**TASK STATEMENT:** Once the pictures are set aside, output all the records exactly.

==== DATA IN THIS EXERCISE

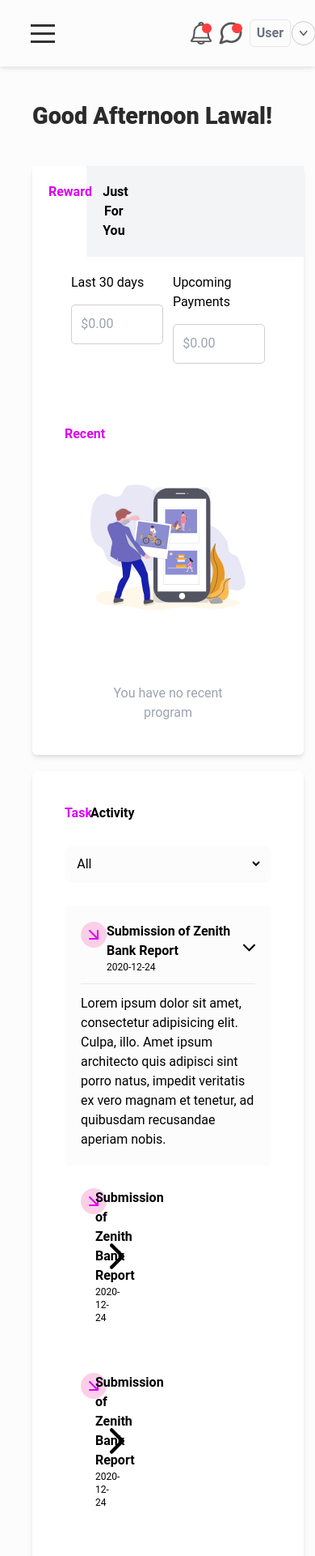
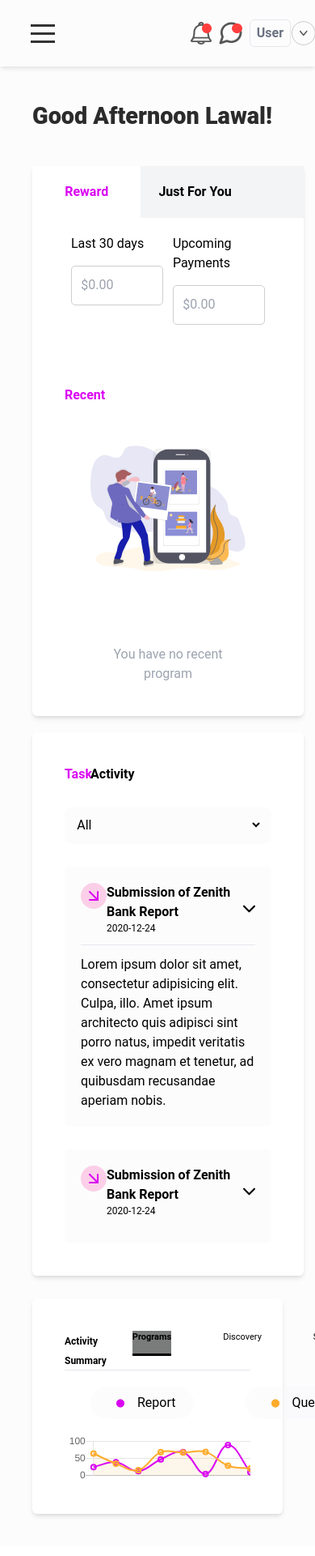
Before and after one commit to jediiry/reseacherproject, a Vue app: page / in a window 390 px wide. Shown: the top 1921 px of the page at 81% size. Built offline with nearby package versions, Linux system fonts and the light colour scheme; a web font is replaced by a local one.

Commit message:
More responsive design

```diff
--- a/src/assets/css/costume.less
+++ b/src/assets/css/costume.less
@@ -161,7 +161,7 @@
 .chatmenu{
     display: flex;
     .chatmenu-item{
-        margin: 0 2rem;
+        margin-right: 16px;
         cursor: pointer;
         padding-bottom: .7rem;
     }
--- a/src/components/dashoard/dashboard.html
+++ b/src/components/dashoard/dashboard.html
@@ -12,11 +12,11 @@
         <div class="grid md:grid-cols-1 lg:grid-cols-2 gap-5 px-10">
             <div class="bg-white shadow-md rounded-md">
                 <div class="grid grid-cols-5 bg-gray-100 justify-center">
-                    <div class="text-center cursor-pointer p-5 font-bold" :class="{'bg-white': reward, 'pink' : reward}"
+                    <div class="text-center cursor-pointer p-5 font-bold col-span-2" :class="{'bg-white': reward, 'pink' : reward}"
                         @click="reward = true">
                         Reward
                     </div>
-                    <div class="text-center cursor-pointer p-5 font-bold"
+                    <div class="text-center cursor-pointer p-5 font-bold col-span-2"
                         :class="{'bg-white': !reward, 'pink' : !reward}" @click="reward = false">
                         Just For You
                     </div>
@@ -180,8 +180,7 @@
                             <div v-if="currentTask == 'all'">
                                 <transition name="fade">
                                     <div>
-                                        <div
-                                            class="mt-7 bg-light-gray rounded-md p-5 divide-y divide-solid divide-gray-200">
+                                        <div class="mt-7 bg-light-gray rounded-md p-5 divide-y divide-solid divide-gray-200">
                                             <div class="flex mb-3 taskitem">
                                                 <div class="">
                                                     <div
@@ -215,7 +214,28 @@
                                                 </p>
                                             </div>
                                         </div>
-                                        <div class="mt-2  rounded-md p-5 divide-y divide-solid divide-gray-200">
+                                        <div class="mt-7 bg-light-gray rounded-md p-5 divide-y divide-solid divide-gray-200">
+                                            <div class="flex mb-3 taskitem">
+                                                <div class="">
+                                                    <div
+                                                        class="flex justify-center items-center h-8 w-8 rounded-full bg-pink-200">
+                                                        <img src="../../assets/icon/arrow-down-right.svg" alt="">
+                                                    </div>
+                                                </div>
+                                                <div class="">
+                                                    <p class="font-bold sm:text-sm md:text-base lg:text-lg">Submission
+                                                        of Zenith Bank Report</p>
+                                                    <p class="text-xs">2020-12-24</p>
+                                                </div>
+                                                <div class="flex justify-end ">
+                                                    <img src="../../assets/icon/Vector.svg" alt="">
+                                                </div>
+
+                                            </div>
+
+
+                                        </div>
+                                        <!-- <div class="mt-2  rounded-md p-5 divide-y divide-solid divide-gray-200">
                                             <div class="grid grid-cols-12 mb-3">
                                                 <div class="sm:col-span-1 md:col-span-1 lg:col-span-2">
                                                     <div
@@ -271,7 +291,7 @@
                                                 </div>
 
                                             </div>
-                                        </div>
+                                        </div> -->
 
                                     </div>
                                 </transition>
@@ -473,9 +493,9 @@
         <div class="grid grid-cols-1 gap-5 px-10 mt-7 ">
 
             <div class="bg-white shadow-md rounded-md p-10 divide-y divide-solid divide-gray-200">
-                <div class="grid grid-cols-8 ">
-                    <div class="col-span-4">
-                        <span class="font-bold">Activity Summary</span>
+                <div class="flex justify-between">
+                    <div>
+                        <span class="font-bold chat-title">Activity Summary</span>
                     </div>
                     <div>
                         <div class="chatmenu">
--- a/src/components/dashoard/dashboard.vue
+++ b/src/components/dashoard/dashboard.vue
@@ -45,4 +45,15 @@
     flex: 11;
   }
 }
+
+@media only screen and (max-width: 41.25em) { /** 660px / 16 */
+  .chat-title{
+    font-size: 12px;
+  }
+
+  .chatmenu-item {
+    font-size: 11px;
+    margin: 0 3px;
+  }
+}
 </style>
```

========

**ANSWER SPACE:**
Before and after one commit to jediiry/reseacherproject, a Vue app: page / in a window 390 px wide. Shown: the top 1921 px of the page at 81% size. Built offline with nearby package versions, Linux system fonts and the light colour scheme; a web font is replaced by a local one.

Commit message:
More responsive design

```diff
--- a/src/assets/css/costume.less
+++ b/src/assets/css/costume.less
@@ -161,7 +161,7 @@
 .chatmenu{
     display: flex;
     .chatmenu-item{
-        margin: 0 2rem;
+        margin-right: 16px;
         cursor: pointer;
         padding-bottom: .7rem;
     }
--- a/src/components/dashoard/dashboard.html
+++ b/src/components/dashoard/dashboard.html
@@ -12,11 +12,11 @@
         <div class="grid md:grid-cols-1 lg:grid-cols-2 gap-5 px-10">
             <div class="bg-white shadow-md rounded-md">
                 <div class="grid grid-cols-5 bg-gray-100 justify-center">
-                    <div class="text-center cursor-pointer p-5 font-bold" :class="{'bg-white': reward, 'pink' : reward}"
+                    <div class="text-center cursor-pointer p-5 font-bold col-span-2" :class="{'bg-white': reward, 'pink' : reward}"
                         @click="reward = true">
                         Reward
                     </div>
-                    <div class="text-center cursor-pointer p-5 font-bold"
+                    <div class="text-center cursor-pointer p-5 font-bold col-span-2"
                         :class="{'bg-white': !reward, 'pink' : !reward}" @click="reward = false">
                         Just For You
                     </div>
@@ -180,8 +180,7 @@
                             <div v-if="currentTask == 'all'">
                                 <transition name="fade">
                                     <div>
-                                        <div
-                                            class="mt-7 bg-light-gray rounded-md p-5 divide-y divide-solid divide-gray-200">
+                                        <div class="mt-7 bg-light-gray rounded-md p-5 divide-y divide-solid divide-gray-200">
                                             <div class="flex mb-3 taskitem">
                                                 <div class="">
                                                     <div
@@ -215,7 +214,28 @@
                                                 </p>
                                             </div>
                                         </div>
-                                        <div class="mt-2  rounded-md p-5 divide-y divide-solid divide-gray-200">
+                                        <div class="mt-7 bg-light-gray rounded-md p-5 divide-y divide-solid divide-gray-200">
+                                            <div class="flex mb-3 taskitem">
+                                                <div class="">
+                                                    <div
+                                                        class="flex justify-center items-center h-8 w-8 rounded-full bg-pink-200">
+                                                        <img src="../../assets/icon/arrow-down-right.svg" alt="">
+                                                    </div>
+                                                </div>
+                                                <div class="">
+                                                    <p class="font-bold sm:text-sm md:text-base lg:text-lg">Submission
+                                                        of Zenith Bank Report</p>
+                                                    <p class="text-xs">2020-12-24</p>
+                                                </div>
+                                                <div class="flex justify-end ">
+                                                    <img src="../../assets/icon/Vector.svg" alt="">
+                                                </div>
+
+                                            </div>
+
+
+                                        </div>
+                                        <!-- <div class="mt-2  rounded-md p-5 divide-y divide-solid divide-gray-200">
                                             <div class="grid grid-cols-12 mb-3">
                                                 <div class="sm:col-span-1 md:col-span-1 lg:col-span-2">
                                                     <div
@@ -271,7 +291,7 @@
                                                 </div>
 
                                             </div>
-                                        </div>
+                                        </div> -->
 
                                     </div>
                                 </transition>
@@ -473,9 +493,9 @@
         <div class="grid grid-cols-1 gap-5 px-10 mt-7 ">
 
             <div class="bg-white shadow-md rounded-md p-10 divide-y divide-solid divide-gray-200">
-                <div class="grid grid-cols-8 ">
-                    <div class="col-span-4">
-                        <span class="font-bold">Activity Summary</span>
+                <div class="flex justify-between">
+                    <div>
+                        <span class="font-bold chat-title">Activity Summary</span>
                     </div>
                     <div>
                         <div class="chatmenu">
--- a/src/components/dashoard/dashboard.vue
+++ b/src/components/dashoard/dashboard.vue
@@ -45,4 +45,15 @@
     flex: 11;
   }
 }
+
+@media only screen and (max-width: 41.25em) { /** 660px / 16 */
+  .chat-title{
+    font-size: 12px;
+  }
+
+  .chatmenu-item {
+    font-size: 11px;
+    margin: 0 3px;
+  }
+}
 </style>
```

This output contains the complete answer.